**Records from a data collection:**

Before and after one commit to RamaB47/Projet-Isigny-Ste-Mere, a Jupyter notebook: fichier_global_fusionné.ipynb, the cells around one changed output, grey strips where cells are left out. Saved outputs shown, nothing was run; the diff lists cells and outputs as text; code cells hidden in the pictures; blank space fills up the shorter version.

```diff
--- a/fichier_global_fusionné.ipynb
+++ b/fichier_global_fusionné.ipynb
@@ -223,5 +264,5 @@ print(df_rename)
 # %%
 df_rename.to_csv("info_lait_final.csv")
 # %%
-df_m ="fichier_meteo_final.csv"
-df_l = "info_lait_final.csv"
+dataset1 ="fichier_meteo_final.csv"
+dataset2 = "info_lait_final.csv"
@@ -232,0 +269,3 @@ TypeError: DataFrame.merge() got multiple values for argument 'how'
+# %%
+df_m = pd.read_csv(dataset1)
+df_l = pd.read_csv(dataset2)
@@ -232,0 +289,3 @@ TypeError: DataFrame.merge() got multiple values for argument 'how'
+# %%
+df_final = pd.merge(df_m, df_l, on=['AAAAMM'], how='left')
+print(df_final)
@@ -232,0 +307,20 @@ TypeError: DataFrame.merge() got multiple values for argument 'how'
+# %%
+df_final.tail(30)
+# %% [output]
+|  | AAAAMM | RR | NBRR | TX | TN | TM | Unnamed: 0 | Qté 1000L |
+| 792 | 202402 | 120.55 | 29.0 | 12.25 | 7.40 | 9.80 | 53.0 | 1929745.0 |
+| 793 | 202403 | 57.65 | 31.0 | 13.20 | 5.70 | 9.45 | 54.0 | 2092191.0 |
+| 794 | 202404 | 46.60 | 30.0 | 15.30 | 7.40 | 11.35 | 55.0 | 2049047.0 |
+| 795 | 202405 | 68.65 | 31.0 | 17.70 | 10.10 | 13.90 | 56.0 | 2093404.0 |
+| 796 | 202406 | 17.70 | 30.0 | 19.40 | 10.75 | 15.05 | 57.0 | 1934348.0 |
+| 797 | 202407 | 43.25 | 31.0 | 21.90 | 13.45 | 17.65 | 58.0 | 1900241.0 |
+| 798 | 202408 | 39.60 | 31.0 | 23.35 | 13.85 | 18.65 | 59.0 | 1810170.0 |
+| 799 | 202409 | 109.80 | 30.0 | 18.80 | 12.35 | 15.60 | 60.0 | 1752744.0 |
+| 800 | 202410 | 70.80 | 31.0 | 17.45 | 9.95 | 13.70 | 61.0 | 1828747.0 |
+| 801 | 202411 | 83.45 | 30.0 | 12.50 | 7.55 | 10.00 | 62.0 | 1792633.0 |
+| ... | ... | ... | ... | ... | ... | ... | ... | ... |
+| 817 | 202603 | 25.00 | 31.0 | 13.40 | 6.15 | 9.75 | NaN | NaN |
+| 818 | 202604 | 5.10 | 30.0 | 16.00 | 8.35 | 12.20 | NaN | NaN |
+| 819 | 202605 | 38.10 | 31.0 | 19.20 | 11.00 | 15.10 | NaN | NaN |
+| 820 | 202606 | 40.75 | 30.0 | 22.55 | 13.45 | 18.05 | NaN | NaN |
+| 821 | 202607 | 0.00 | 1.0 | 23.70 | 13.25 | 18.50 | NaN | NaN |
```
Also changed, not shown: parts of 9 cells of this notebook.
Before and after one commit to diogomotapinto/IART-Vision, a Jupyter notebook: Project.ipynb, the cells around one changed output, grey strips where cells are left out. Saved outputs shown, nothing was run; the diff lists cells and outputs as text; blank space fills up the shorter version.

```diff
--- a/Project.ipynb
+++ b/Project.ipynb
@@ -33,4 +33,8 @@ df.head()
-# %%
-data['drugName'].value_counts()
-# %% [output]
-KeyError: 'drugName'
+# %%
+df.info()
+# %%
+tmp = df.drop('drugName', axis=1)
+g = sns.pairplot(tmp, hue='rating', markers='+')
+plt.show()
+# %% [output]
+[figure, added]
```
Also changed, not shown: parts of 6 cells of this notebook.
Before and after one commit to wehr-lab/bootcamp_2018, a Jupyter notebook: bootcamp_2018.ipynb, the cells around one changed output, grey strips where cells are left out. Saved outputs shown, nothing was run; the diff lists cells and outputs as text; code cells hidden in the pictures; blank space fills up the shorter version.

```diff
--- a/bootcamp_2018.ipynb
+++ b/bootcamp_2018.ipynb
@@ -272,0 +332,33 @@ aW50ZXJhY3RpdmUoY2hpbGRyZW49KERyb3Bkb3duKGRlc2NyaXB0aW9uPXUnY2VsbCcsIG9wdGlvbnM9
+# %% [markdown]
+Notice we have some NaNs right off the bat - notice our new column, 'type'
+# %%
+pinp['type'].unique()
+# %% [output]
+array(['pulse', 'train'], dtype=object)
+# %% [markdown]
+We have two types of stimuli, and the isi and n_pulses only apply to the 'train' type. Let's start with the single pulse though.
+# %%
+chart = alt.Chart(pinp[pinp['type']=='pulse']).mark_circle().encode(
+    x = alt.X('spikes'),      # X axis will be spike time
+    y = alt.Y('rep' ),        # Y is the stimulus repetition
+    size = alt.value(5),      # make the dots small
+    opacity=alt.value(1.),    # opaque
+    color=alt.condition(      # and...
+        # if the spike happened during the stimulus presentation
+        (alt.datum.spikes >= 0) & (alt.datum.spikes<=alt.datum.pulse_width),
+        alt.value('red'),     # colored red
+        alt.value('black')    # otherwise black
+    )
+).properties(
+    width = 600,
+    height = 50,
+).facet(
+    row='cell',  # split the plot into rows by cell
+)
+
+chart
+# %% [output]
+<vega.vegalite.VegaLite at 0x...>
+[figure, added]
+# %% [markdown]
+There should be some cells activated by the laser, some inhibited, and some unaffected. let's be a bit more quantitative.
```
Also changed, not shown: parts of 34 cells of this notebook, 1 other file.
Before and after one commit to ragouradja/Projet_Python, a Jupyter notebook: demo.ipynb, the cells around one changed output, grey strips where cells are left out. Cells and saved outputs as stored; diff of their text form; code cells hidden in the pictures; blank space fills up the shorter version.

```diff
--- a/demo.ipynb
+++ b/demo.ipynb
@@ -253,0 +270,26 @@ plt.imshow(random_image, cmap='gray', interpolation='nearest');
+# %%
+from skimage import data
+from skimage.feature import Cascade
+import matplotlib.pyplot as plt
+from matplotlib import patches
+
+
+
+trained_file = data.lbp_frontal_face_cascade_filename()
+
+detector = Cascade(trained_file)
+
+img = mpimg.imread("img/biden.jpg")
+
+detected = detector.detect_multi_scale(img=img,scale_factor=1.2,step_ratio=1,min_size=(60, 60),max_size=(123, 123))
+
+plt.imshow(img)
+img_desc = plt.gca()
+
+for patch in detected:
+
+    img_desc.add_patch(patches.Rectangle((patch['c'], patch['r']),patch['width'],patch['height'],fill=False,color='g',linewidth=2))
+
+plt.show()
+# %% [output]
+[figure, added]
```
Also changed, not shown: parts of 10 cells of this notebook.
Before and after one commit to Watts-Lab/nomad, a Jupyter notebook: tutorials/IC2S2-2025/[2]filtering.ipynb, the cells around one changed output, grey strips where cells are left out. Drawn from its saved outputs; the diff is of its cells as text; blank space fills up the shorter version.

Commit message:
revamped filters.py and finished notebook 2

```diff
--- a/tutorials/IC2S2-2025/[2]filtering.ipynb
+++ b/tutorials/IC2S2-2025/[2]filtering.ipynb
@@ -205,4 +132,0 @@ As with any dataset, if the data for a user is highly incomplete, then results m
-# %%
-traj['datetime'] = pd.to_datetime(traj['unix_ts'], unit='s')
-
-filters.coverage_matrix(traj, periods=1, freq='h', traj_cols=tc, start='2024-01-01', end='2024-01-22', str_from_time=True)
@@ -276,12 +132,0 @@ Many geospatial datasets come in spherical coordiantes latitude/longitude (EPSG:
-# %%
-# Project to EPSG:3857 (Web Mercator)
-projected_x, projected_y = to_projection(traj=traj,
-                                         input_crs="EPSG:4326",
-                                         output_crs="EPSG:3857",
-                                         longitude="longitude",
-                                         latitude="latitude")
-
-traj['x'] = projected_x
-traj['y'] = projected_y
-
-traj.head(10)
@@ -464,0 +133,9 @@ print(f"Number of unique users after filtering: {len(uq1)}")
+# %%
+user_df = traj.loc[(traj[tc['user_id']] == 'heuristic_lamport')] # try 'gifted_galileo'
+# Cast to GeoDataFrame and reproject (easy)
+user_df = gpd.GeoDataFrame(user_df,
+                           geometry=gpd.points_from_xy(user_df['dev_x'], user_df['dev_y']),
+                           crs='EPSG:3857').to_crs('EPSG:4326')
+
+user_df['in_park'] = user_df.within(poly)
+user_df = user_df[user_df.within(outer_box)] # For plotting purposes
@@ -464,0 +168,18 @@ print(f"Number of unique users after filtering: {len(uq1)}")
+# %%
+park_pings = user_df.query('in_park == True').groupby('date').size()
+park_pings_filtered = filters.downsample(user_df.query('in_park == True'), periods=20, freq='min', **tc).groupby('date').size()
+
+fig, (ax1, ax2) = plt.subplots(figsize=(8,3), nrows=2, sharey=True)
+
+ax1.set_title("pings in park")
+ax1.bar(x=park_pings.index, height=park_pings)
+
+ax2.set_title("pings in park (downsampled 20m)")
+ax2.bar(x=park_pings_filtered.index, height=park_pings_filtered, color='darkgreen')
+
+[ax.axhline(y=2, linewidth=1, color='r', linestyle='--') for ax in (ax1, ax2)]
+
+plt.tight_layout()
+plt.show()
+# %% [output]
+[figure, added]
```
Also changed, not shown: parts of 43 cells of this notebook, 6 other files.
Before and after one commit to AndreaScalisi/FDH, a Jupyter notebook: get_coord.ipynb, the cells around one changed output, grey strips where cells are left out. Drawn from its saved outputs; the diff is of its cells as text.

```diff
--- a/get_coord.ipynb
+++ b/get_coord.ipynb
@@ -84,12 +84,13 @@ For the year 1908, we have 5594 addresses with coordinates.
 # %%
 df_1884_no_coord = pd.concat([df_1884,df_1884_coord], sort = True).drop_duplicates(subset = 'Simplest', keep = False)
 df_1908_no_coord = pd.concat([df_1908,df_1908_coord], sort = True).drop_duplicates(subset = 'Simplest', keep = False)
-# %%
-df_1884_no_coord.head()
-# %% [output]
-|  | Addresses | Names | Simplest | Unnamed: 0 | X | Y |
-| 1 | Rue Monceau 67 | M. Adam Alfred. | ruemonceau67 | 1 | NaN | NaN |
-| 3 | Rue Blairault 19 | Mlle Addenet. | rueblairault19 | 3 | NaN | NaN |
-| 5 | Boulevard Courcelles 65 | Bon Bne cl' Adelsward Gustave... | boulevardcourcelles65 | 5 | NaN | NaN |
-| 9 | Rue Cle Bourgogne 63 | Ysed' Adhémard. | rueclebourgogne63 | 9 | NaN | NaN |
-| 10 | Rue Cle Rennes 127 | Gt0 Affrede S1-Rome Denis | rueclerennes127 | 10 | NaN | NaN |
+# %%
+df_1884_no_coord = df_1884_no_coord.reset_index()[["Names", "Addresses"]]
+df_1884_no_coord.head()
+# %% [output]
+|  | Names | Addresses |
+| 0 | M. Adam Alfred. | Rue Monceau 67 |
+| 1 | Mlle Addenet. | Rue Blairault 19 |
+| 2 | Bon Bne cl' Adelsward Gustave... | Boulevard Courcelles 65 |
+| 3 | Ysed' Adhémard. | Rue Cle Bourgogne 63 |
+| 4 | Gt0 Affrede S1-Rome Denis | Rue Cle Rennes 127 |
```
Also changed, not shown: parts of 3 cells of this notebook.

**EXERCISE AIM:**
Provide the count of lines in the records above that hold the word "this", with no other text.

**ANSWER SECTION:**
6